TASK TO CARRY OUT -> In the entries below, the word "html" appears on some lines. Copy each of those lines.

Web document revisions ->

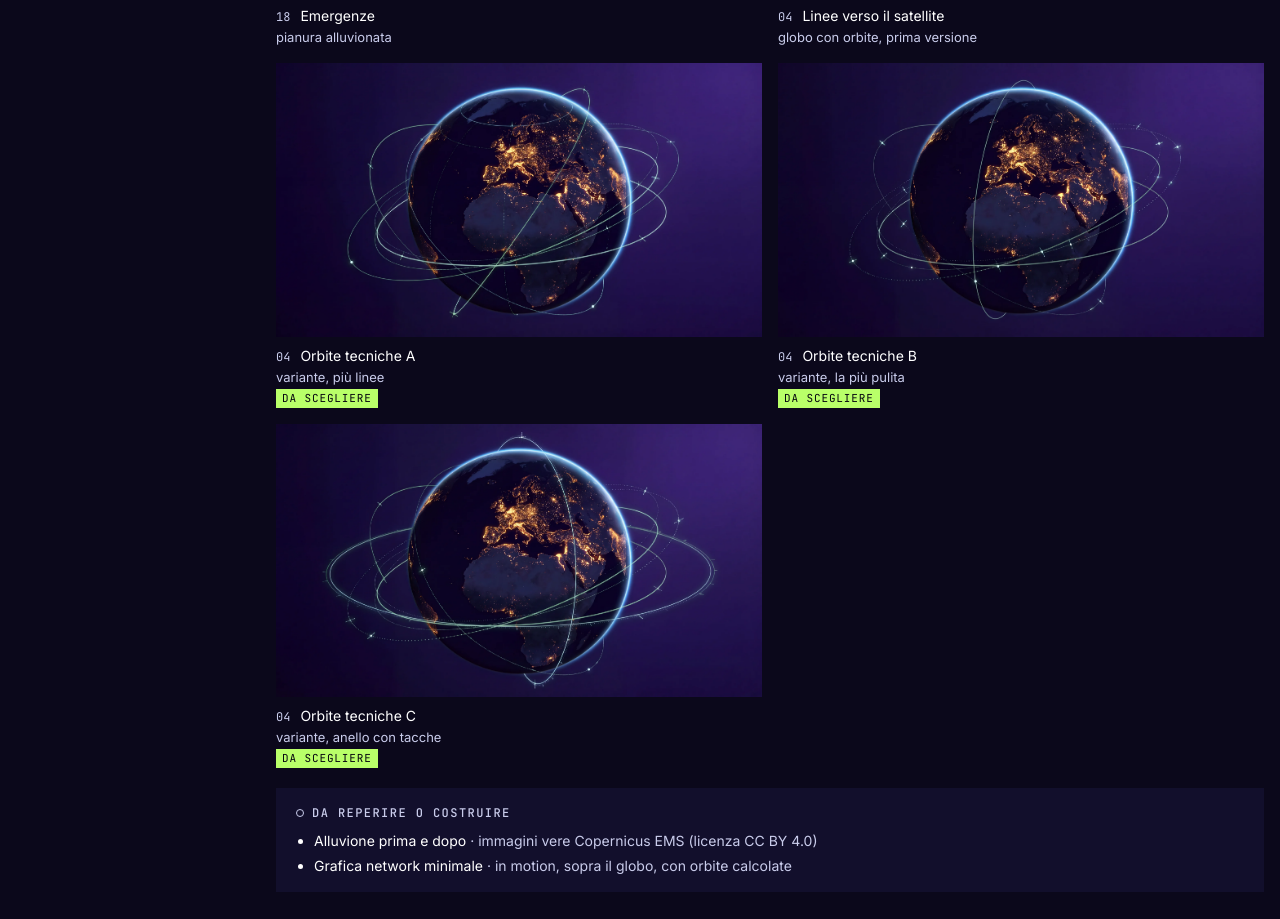
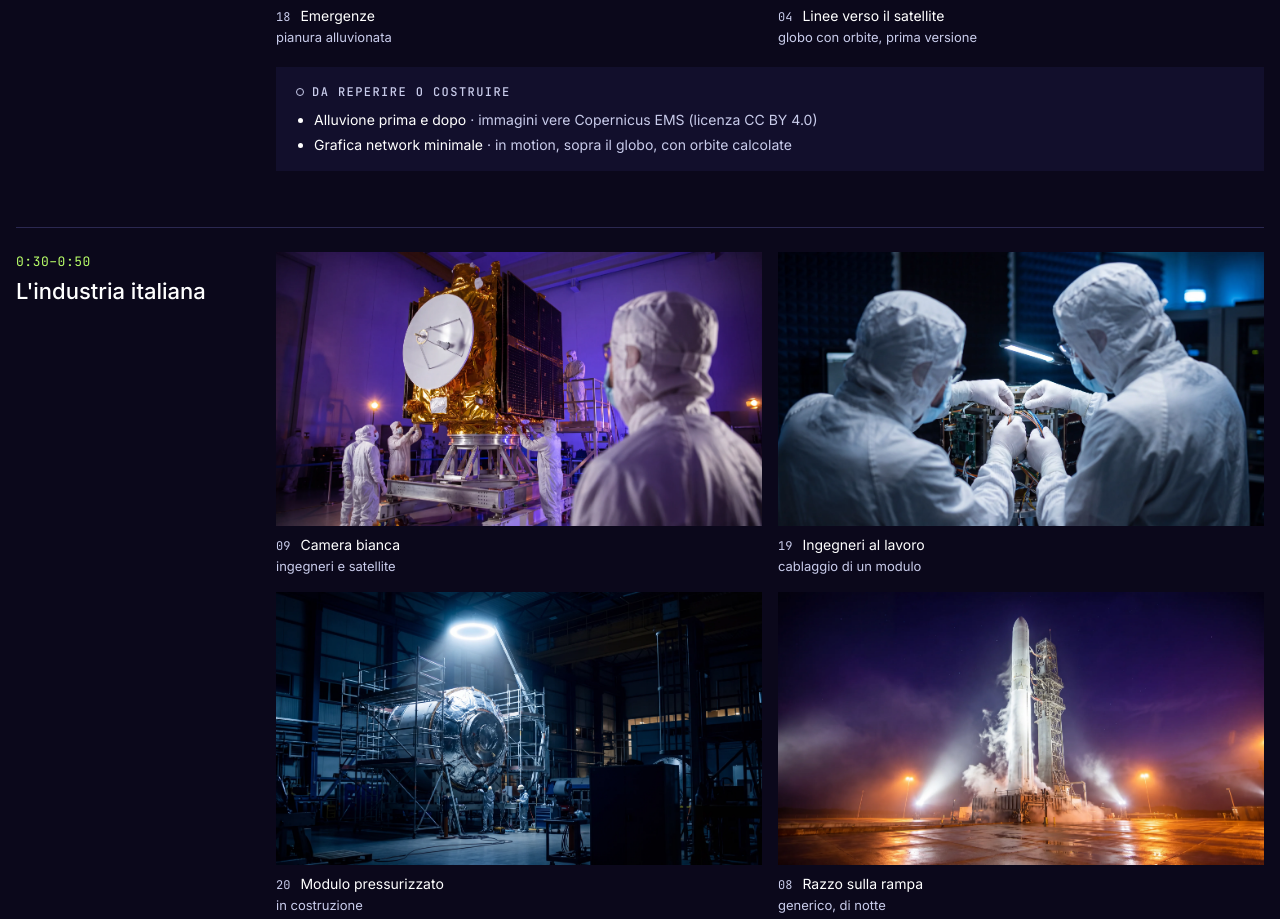
Before and after one commit to AlessioGranella/oe-moodboard-space-economy, a plain HTML site: page index.html in a window 1280 px wide. Shown: the part 2440-3359 px from the top of the page. Drawn offline with Linux system fonts and the light colour scheme.

Commit message:
Tolte le varianti A B C delle orbite

```diff
--- a/index.html
+++ b/index.html
@@ -107,10 +107,7 @@ const S=[
   ["16_pagamento","Finanza","pagamento contactless"],
   ["17_agricoltura","Agricoltura","campi dall'alto, geometrie"],
   ["18_alluvione","Emergenze","pianura alluvionata"],
-  ["04_globo-orbite","Linee verso il satellite","globo con orbite, prima versione"],
-  ["04_globo-orbite_A","Orbite tecniche A","variante, più linee","var"],
-  ["04_globo-orbite_B","Orbite tecniche B","variante, la più pulita","var"],
-  ["04_globo-orbite_C","Orbite tecniche C","variante, anello con tacche","var"]],
+  ["04_globo-orbite","Linee verso il satellite","globo con orbite, prima versione"]],
   todo:[["Alluvione prima e dopo","immagini vere Copernicus EMS (licenza CC BY 4.0)"],["Grafica network minimale","in motion, sopra il globo, con orbite calcolate"]]},
  {tc:"0:30–0:50",t:"L'industria italiana",img:[
   ["09_camera-bianca","Camera bianca","ingegneri e satellite"],
```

TASK RESPONSE ->
Before and after one commit to AlessioGranella/oe-moodboard-space-economy, a plain HTML site: page index.html in a window 1280 px wide. Shown: the part 2440-3359 px from the top of the page. Drawn offline with Linux system fonts and the light colour scheme.
--- a/index.html
+++ b/index.html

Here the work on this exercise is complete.